▶ Given records
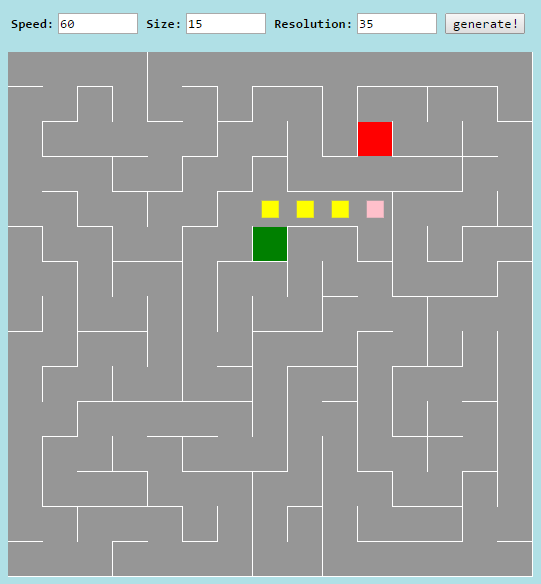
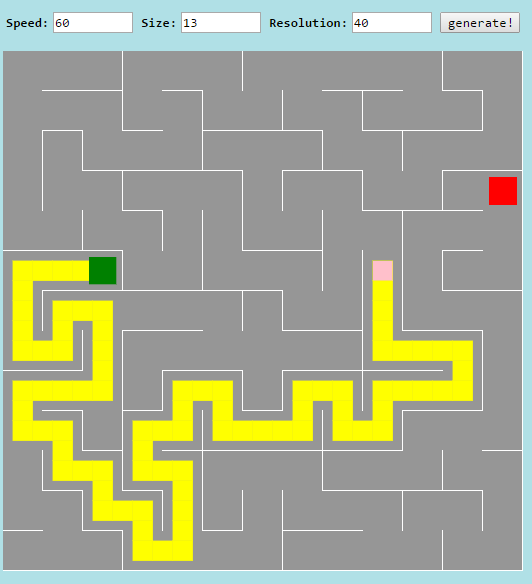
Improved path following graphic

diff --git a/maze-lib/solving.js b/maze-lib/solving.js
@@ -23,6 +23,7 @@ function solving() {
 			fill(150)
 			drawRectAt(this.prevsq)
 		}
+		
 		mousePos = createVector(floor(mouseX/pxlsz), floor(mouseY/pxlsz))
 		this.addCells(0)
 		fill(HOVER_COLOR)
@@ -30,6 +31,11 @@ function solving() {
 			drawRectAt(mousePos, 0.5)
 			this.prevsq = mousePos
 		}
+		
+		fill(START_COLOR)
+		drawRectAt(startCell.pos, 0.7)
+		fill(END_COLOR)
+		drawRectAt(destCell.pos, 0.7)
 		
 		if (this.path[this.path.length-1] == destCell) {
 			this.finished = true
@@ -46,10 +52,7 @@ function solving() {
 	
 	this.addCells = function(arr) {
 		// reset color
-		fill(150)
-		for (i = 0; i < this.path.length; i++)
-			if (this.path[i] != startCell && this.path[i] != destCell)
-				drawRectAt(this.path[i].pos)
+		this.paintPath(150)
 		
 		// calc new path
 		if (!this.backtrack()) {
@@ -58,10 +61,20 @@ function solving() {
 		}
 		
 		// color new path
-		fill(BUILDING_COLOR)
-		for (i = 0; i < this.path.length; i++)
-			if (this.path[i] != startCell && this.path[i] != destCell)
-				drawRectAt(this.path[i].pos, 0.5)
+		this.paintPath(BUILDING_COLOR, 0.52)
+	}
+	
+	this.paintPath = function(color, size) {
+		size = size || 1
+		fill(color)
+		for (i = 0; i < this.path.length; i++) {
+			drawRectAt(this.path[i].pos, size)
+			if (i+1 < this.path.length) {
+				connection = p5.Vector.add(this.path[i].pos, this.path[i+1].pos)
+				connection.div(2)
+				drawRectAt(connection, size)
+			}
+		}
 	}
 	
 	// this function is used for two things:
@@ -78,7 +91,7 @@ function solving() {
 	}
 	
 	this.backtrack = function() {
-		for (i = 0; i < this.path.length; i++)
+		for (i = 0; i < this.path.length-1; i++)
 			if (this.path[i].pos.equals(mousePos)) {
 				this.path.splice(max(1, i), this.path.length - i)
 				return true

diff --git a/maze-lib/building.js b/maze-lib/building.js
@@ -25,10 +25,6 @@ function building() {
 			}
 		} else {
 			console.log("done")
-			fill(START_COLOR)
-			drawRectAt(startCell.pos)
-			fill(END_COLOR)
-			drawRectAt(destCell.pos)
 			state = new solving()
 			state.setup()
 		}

▶ Exercise description
A word-for-word copy of every entry, with the pictures left out, is the required answer.

▶ Final answer
Improved path following graphic

diff --git a/maze-lib/solving.js b/maze-lib/solving.js
@@ -23,6 +23,7 @@ function solving() {
 			fill(150)
 			drawRectAt(this.prevsq)
 		}
+		
 		mousePos = createVector(floor(mouseX/pxlsz), floor(mouseY/pxlsz))
 		this.addCells(0)
 		fill(HOVER_COLOR)
@@ -30,6 +31,11 @@ function solving() {
 			drawRectAt(mousePos, 0.5)
 			this.prevsq = mousePos
 		}
+		
+		fill(START_COLOR)
+		drawRectAt(startCell.pos, 0.7)
+		fill(END_COLOR)
+		drawRectAt(destCell.pos, 0.7)
 		
 		if (this.path[this.path.length-1] == destCell) {
 			this.finished = true
@@ -46,10 +52,7 @@ function solving() {
 	
 	this.addCells = function(arr) {
 		// reset color
-		fill(150)
-		for (i = 0; i < this.path.length; i++)
-			if (this.path[i] != startCell && this.path[i] != destCell)
-				drawRectAt(this.path[i].pos)
+		this.paintPath(150)
 		
 		// calc new path
 		if (!this.backtrack()) {
@@ -58,10 +61,20 @@ function solving() {
 		}
 		
 		// color new path
-		fill(BUILDING_COLOR)
-		for (i = 0; i < this.path.length; i++)
-			if (this.path[i] != startCell && this.path[i] != destCell)
-				drawRectAt(this.path[i].pos, 0.5)
+		this.paintPath(BUILDING_COLOR, 0.52)
+	}
+	
+	this.paintPath = function(color, size) {
+		size = size || 1
+		fill(color)
+		for (i = 0; i < this.path.length; i++) {
+			drawRectAt(this.path[i].pos, size)
+			if (i+1 < this.path.length) {
+				connection = p5.Vector.add(this.path[i].pos, this.path[i+1].pos)
+				connection.div(2)
+				drawRectAt(connection, size)
+			}
+		}
 	}
 	
 	// this function is used for two things:
@@ -78,7 +91,7 @@ function solving() {
 	}
 	
 	this.backtrack = function() {
-		for (i = 0; i < this.path.length; i++)
+		for (i = 0; i < this.path.length-1; i++)
 			if (this.path[i].pos.equals(mousePos)) {
 				this.path.splice(max(1, i), this.path.length - i)
 				return true

diff --git a/maze-lib/building.js b/maze-lib/building.js
@@ -25,10 +25,6 @@ function building() {
 			}
 		} else {
 			console.log("done")
-			fill(START_COLOR)
-			drawRectAt(startCell.pos)
-			fill(END_COLOR)
-			drawRectAt(destCell.pos)
 			state = new solving()
 			state.setup()
 		}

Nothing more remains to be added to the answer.